People love deals. Merchants need customers. And online coupon dealers are building empires as a result.
In the three years since Chicago-based Groupon popularized the model, the online discount industry has grown to include more than 400 similar Web sites across the country, projected to net an estimated $2.67 billion in revenue this year, according to Local Offer Network, which operates daily deal platforms.
Groupon and LivingSocial — run by Tim O’Shaughnessy, the son-in-law of Washington Post Co. Chairman Donald E. Graham — currently dominate the market. Digital research firm comScore said both companies have seen their audiences triple over the past year, drawing between 8 million to 12 million unique visitors online last month alone.
We decided to take our own look at this emerging marketplace, and spent the past week or so using online coupons to eat lunch, dinner or dessert.
Though I’ve been signed up with Groupon, LivingSocial and The Washington Post’s Capitol Deal for months, this was the first time I’d used any of the discounts.
I wanted a glimpse of the infamous expiration-day rush, when streams of customers pour into stores to redeem coupons. But since all of the deals that popped into my inbox were months away from expiring, I opted for a LivingSocial “instant deal” that requires same-day purchase and use.
Deal of Choice: Hello Cupcake. Offer: $10 worth of treats for a mere $5.
About 30 minutes before closing, I strolled into the Dupont Circle cupcakery.

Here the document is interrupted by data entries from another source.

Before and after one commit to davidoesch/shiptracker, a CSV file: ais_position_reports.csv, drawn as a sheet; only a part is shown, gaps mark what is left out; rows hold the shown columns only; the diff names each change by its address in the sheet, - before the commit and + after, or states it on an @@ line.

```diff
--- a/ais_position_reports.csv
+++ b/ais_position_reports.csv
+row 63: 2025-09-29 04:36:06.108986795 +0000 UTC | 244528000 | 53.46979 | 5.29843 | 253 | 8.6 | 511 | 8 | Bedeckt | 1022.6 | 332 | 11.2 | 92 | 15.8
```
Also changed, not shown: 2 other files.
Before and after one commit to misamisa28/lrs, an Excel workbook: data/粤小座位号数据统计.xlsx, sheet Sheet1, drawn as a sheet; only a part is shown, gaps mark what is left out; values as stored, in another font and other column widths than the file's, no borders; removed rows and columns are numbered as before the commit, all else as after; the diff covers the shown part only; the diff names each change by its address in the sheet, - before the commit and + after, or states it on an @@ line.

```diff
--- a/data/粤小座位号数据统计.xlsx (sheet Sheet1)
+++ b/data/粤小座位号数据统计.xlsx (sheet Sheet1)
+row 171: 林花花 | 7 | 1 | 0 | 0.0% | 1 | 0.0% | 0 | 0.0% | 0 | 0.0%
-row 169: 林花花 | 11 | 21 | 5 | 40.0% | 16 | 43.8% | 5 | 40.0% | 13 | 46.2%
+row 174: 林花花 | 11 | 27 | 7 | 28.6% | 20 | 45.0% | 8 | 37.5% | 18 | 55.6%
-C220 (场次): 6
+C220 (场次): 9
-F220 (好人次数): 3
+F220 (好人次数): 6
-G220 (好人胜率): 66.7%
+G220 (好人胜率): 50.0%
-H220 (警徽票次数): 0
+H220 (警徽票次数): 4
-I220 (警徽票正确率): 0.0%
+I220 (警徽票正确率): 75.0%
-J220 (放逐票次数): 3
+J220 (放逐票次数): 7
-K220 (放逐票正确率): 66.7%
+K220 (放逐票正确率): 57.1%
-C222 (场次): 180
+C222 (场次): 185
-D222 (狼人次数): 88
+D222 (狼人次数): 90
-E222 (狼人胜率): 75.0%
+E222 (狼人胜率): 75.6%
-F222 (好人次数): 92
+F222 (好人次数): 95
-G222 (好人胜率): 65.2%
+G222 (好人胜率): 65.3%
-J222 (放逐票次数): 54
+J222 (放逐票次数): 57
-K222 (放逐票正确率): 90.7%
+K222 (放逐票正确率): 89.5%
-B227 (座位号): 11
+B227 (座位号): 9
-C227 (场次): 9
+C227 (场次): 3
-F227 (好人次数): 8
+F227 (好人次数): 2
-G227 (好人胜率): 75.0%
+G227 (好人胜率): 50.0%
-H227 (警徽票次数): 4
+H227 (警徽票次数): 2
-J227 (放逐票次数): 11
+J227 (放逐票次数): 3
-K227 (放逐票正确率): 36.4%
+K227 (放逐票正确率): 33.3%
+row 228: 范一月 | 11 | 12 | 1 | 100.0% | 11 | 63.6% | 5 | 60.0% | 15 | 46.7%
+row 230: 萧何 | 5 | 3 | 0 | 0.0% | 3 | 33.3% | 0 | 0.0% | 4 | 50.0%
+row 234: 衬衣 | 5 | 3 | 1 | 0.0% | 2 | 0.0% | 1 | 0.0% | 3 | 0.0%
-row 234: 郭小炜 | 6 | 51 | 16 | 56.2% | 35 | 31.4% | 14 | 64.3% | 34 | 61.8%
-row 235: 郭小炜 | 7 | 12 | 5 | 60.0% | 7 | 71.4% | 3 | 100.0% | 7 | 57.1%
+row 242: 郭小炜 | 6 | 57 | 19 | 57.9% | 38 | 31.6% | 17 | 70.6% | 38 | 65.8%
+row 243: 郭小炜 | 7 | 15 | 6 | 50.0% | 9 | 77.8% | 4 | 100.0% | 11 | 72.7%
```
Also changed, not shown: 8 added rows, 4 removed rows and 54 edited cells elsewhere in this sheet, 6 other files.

A few patrons milled about taking bites of their palm-sized confections, while the two salespeople threw me a cheery hello.
I pulled up the deal receipt on my BlackBerry and started to tell the servers about the coupon, when one whipped out an iPad and found my name on a list of coupon holders. Fancy. Caitlyn, the iPad-toting cashier, explained that the store had participated in several other LivingSocial deals and had the process down.
“We just did a $1-for-$10 deal and had a line down the block. So it goes faster if you’re organized,” chimed in the other server, Emily.
Just as I started scanning the trays of fluffy cupcakes, an army of customers entered. I had no intention of buying more than two. But Caitlyn pointed out that at $3 each, I would not receive my full discount. I decided on a four-pack and paid the $2 difference. That turned out to be the popular choice, as most everyone else in line — all instant-deal devotees — did the same.
“This is my fifth time using LivingSocial,” explained Shawna Stich while having her four-pack rung up. “Since they introduced the instant deal, I’ve been using the site a lot more.”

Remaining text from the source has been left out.